**INPUT DATA**
————

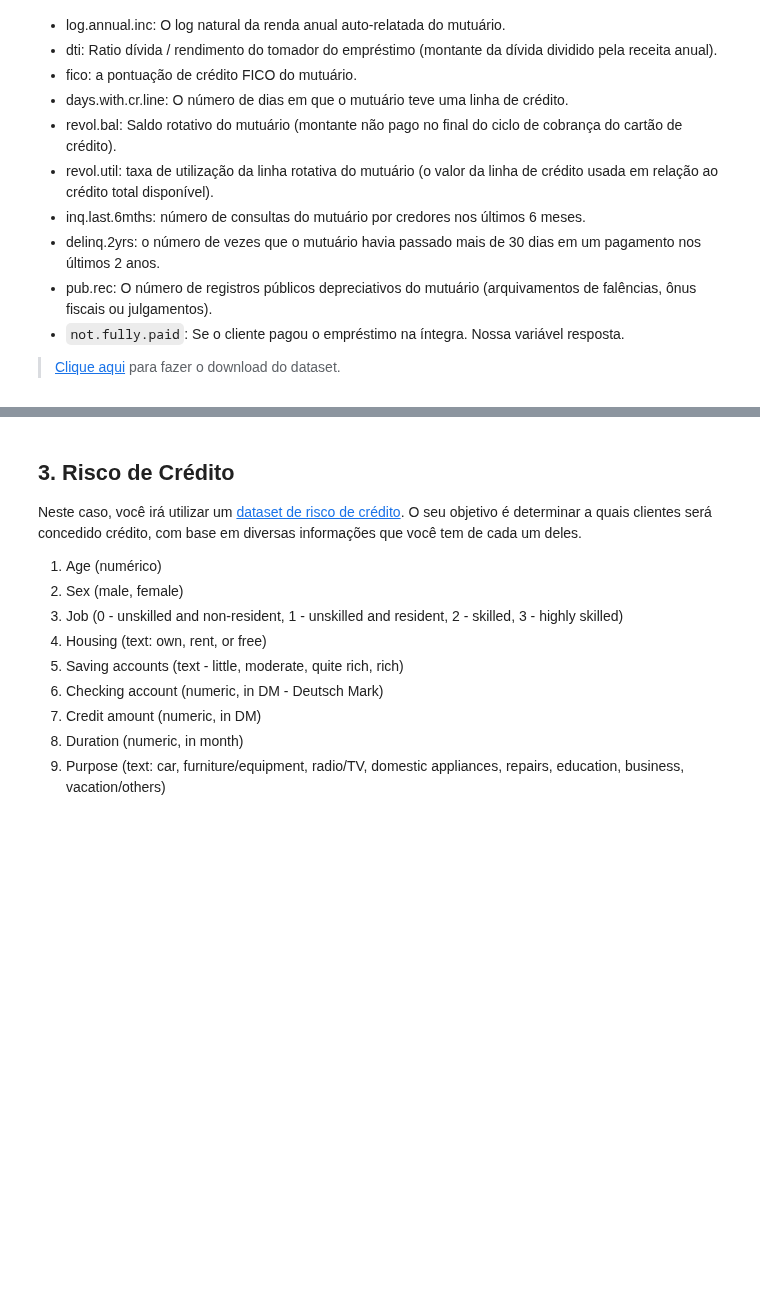
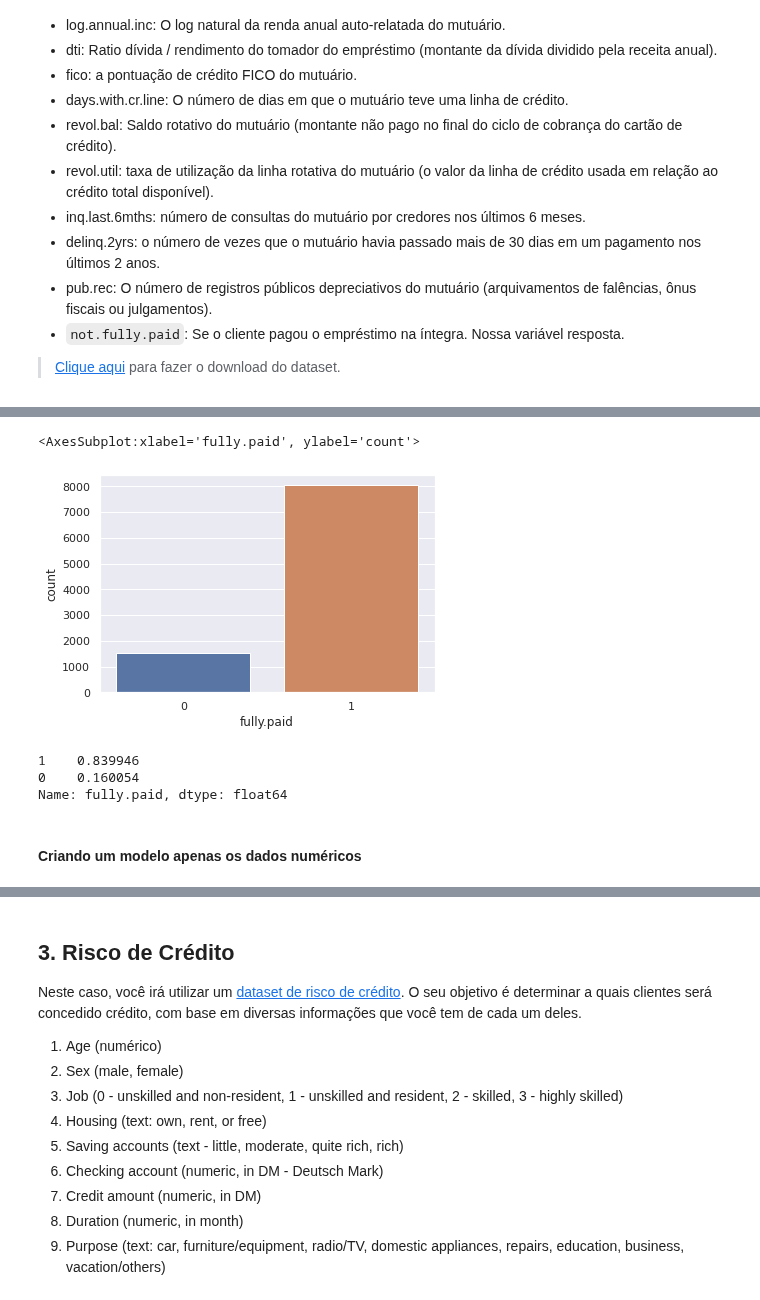
Before and after one commit to walisson-silva-ada/827-data-science, a Jupyter notebook: Exercícios/[Solução] 3. Regressão Logística e Árvore de Decisão.ipynb, the cells around one changed output, grey strips where cells are left out. Saved outputs shown, nothing was run; the diff lists cells and outputs as text; code cells hidden in the pictures; blank space fills up the shorter version.

```diff
--- a/Exercícios/[Solução] 3. Regressão Logística e Árvore de Decisão.ipynb
+++ b/Exercícios/[Solução] 3. Regressão Logística e Árvore de Decisão.ipynb
@@ -324,0 +379,2 @@ Aqui estão o que as colunas representam:
+# %%
+df['fully.paid'] = df['not.fully.paid'].replace({ 0: 1, 1: 0 })
@@ -324,0 +390,3 @@ Aqui estão o que as colunas representam:
+# %%
+df.drop(columns=['not.fully.paid'], inplace=True)
+df.head()
@@ -324,0 +400,13 @@ Aqui estão o que as colunas representam:
+# %%
+sns.countplot(x=df['fully.paid'])
+# %% [output]
+<AxesSubplot:xlabel='fully.paid', ylabel='count'>
+[figure, added]
+# %%
+df['fully.paid'].value_counts(True)
+# %% [output]
+1    0.839946
+0    0.160054
+Name: fully.paid, dtype: float64
+# %% [markdown]
+#### Criando um modelo apenas os dados numéricos
```
Also changed, not shown: parts of 58 cells of this notebook.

————

**DESCRIPTION OF THE TASK**
Each entry above is to be written out again unchanged, apart from the pictures, which are left out.

**RESULT OF THE TASK**
Before and after one commit to walisson-silva-ada/827-data-science, a Jupyter notebook: Exercícios/[Solução] 3. Regressão Logística e Árvore de Decisão.ipynb, the cells around one changed output, grey strips where cells are left out. Saved outputs shown, nothing was run; the diff lists cells and outputs as text; code cells hidden in the pictures; blank space fills up the shorter version.

```diff
--- a/Exercícios/[Solução] 3. Regressão Logística e Árvore de Decisão.ipynb
+++ b/Exercícios/[Solução] 3. Regressão Logística e Árvore de Decisão.ipynb
@@ -324,0 +379,2 @@ Aqui estão o que as colunas representam:
+# %%
+df['fully.paid'] = df['not.fully.paid'].replace({ 0: 1, 1: 0 })
@@ -324,0 +390,3 @@ Aqui estão o que as colunas representam:
+# %%
+df.drop(columns=['not.fully.paid'], inplace=True)
+df.head()
@@ -324,0 +400,13 @@ Aqui estão o que as colunas representam:
+# %%
+sns.countplot(x=df['fully.paid'])
+# %% [output]
+<AxesSubplot:xlabel='fully.paid', ylabel='count'>
+[figure, added]
+# %%
+df['fully.paid'].value_counts(True)
+# %% [output]
+1    0.839946
+0    0.160054
+Name: fully.paid, dtype: float64
+# %% [markdown]
+#### Criando um modelo apenas os dados numéricos
```
Also changed, not shown: parts of 58 cells of this notebook.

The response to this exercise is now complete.